WHAT THE TASK REQUIRES
Pull every line that includes the word "True" out of the data below and copy it.

(Detected change data)

____________

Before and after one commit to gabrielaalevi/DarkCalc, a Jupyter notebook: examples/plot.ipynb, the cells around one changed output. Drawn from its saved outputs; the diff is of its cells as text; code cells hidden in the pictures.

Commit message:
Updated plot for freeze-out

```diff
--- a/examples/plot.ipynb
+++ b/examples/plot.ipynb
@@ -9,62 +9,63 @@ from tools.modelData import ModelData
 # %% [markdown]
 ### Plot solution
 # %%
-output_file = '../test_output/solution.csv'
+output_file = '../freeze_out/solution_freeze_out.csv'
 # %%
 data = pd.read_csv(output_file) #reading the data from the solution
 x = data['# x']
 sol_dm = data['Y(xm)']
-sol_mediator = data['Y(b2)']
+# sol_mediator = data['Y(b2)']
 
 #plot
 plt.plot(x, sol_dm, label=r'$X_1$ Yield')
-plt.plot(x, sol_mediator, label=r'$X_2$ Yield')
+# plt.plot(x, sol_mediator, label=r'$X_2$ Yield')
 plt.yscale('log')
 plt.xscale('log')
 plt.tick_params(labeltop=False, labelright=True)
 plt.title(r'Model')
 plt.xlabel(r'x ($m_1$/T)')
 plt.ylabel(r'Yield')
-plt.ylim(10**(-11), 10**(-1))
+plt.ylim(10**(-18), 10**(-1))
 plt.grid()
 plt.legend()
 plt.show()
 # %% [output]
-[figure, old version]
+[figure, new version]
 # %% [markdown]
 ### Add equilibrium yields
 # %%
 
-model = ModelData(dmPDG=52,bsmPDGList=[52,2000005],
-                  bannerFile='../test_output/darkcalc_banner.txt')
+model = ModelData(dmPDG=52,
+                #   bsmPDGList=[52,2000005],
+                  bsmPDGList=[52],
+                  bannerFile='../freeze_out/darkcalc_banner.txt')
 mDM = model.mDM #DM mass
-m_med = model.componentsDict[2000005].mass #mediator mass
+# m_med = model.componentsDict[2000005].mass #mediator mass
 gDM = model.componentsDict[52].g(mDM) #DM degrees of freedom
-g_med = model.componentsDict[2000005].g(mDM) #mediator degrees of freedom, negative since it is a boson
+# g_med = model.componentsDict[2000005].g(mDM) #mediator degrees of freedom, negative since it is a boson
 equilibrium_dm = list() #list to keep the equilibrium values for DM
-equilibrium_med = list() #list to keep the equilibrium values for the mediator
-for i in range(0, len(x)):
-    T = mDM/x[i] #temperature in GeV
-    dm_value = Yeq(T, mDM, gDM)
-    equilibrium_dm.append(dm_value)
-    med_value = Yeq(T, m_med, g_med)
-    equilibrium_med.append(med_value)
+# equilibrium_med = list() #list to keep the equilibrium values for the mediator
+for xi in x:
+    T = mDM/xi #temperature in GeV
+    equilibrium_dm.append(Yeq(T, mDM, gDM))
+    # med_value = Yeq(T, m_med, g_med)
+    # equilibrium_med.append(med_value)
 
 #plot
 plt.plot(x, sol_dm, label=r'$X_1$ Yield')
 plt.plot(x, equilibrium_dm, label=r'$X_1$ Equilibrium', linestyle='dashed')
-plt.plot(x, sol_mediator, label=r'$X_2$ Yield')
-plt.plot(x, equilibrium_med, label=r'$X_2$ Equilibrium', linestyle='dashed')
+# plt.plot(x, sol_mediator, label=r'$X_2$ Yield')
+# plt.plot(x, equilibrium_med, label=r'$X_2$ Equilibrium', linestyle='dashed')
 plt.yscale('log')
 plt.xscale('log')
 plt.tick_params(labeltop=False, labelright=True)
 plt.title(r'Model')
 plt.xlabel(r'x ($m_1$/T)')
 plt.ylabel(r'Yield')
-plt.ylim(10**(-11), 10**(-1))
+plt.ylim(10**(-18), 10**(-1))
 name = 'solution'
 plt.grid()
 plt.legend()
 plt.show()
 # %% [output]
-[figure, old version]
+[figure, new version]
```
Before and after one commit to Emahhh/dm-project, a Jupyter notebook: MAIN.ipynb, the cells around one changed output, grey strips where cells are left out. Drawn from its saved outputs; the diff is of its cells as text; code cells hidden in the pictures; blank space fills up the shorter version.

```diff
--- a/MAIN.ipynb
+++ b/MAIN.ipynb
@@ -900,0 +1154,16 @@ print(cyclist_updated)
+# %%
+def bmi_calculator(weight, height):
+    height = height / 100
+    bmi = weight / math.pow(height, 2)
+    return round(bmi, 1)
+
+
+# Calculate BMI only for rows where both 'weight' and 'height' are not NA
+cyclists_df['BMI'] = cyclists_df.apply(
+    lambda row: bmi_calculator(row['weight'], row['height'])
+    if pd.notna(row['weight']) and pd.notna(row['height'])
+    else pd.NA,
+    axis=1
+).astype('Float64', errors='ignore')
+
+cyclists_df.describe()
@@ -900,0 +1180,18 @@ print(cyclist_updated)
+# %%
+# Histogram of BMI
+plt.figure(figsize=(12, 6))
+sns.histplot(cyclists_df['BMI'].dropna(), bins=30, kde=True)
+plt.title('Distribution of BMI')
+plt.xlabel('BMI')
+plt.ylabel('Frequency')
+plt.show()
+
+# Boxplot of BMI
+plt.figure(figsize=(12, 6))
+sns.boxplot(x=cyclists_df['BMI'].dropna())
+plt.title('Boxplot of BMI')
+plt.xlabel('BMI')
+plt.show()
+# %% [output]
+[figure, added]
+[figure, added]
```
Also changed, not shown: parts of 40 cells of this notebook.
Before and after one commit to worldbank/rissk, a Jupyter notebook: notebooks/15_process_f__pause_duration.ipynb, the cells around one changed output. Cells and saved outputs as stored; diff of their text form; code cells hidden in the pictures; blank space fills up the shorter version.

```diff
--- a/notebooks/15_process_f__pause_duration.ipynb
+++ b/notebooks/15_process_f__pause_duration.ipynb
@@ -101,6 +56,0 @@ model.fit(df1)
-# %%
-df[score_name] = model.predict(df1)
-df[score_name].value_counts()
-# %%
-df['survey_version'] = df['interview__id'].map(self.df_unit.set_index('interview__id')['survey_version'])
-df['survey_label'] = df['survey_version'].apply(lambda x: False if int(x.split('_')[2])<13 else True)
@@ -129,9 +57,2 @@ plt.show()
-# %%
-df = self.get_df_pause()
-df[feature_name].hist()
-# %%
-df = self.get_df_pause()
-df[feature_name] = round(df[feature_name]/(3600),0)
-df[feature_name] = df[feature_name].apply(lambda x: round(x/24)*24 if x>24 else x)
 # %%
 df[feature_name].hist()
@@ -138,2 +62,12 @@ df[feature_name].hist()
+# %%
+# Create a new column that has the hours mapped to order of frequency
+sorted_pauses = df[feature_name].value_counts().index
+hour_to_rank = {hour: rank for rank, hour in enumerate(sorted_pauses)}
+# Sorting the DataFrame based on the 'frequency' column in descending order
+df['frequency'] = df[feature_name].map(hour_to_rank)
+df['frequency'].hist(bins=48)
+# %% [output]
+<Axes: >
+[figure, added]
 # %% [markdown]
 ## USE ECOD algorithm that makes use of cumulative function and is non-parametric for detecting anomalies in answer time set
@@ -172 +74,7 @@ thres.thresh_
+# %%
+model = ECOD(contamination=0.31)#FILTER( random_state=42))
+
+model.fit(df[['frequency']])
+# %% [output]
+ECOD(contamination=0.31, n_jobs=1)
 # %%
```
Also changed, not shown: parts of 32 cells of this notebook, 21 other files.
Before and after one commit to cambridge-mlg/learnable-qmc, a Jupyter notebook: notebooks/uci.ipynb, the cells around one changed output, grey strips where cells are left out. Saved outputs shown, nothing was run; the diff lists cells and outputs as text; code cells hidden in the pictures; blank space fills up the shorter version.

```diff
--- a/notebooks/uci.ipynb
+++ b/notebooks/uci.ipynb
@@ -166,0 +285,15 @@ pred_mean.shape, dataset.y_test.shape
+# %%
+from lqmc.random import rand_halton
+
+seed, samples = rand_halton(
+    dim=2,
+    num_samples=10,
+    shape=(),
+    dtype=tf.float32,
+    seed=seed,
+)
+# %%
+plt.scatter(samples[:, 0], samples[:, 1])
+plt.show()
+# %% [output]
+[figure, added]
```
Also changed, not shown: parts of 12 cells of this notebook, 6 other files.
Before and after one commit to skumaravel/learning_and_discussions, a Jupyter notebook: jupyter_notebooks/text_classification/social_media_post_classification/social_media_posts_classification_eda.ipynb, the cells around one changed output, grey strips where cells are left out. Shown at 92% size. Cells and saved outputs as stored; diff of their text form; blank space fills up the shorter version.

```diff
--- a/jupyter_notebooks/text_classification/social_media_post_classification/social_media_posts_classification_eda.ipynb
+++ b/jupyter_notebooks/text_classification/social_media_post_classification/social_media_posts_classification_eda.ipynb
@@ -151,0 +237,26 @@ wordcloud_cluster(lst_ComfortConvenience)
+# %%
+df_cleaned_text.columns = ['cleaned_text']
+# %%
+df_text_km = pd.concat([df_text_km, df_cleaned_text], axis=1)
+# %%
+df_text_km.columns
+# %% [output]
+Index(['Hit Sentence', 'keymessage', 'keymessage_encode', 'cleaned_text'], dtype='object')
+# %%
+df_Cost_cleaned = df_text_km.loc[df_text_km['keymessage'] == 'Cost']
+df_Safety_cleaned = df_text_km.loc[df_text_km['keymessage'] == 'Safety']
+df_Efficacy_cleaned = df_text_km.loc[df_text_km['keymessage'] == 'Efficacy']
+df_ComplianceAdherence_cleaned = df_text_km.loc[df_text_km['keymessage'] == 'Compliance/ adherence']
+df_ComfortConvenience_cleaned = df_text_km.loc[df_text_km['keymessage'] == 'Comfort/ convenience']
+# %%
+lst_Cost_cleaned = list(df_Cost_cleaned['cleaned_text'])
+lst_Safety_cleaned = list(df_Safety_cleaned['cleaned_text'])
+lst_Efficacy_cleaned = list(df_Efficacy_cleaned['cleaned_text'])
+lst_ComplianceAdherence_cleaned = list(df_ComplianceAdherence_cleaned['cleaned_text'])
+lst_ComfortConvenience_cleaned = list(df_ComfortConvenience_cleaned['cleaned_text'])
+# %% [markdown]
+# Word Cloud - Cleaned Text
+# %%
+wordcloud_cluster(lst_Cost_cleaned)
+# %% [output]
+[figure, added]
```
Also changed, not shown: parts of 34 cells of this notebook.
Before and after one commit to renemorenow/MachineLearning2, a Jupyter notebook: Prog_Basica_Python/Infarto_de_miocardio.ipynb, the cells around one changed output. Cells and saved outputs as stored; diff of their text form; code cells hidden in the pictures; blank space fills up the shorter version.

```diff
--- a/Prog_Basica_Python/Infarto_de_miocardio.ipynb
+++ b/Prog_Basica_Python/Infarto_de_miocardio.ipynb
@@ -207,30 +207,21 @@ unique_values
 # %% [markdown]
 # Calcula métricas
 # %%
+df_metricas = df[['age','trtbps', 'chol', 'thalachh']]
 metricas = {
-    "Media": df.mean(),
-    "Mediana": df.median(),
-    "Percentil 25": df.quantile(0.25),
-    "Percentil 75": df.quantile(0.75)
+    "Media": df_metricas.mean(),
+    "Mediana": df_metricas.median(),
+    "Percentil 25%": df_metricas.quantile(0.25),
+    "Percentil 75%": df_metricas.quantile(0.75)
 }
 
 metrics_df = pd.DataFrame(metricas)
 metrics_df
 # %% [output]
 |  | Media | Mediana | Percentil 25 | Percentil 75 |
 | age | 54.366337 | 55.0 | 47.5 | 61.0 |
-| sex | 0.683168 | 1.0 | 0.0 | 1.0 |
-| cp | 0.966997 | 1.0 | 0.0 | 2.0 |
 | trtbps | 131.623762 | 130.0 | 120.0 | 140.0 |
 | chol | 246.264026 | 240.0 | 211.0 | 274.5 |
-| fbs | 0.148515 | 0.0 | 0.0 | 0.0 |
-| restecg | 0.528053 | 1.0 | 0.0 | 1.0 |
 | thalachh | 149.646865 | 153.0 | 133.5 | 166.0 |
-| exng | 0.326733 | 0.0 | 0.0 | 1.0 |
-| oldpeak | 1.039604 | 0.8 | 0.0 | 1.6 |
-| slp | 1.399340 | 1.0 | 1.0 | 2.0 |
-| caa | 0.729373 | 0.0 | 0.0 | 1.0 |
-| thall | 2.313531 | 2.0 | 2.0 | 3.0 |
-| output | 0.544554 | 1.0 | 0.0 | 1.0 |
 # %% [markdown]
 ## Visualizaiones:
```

____________

ANSWER TO THIS EXERCISE
 plt.tick_params(labeltop=False, labelright=True)
 plt.tick_params(labeltop=False, labelright=True)
+sns.histplot(cyclists_df['BMI'].dropna(), bins=30, kde=True)
-df['survey_label'] = df['survey_version'].apply(lambda x: False if int(x.split('_')[2])<13 else True)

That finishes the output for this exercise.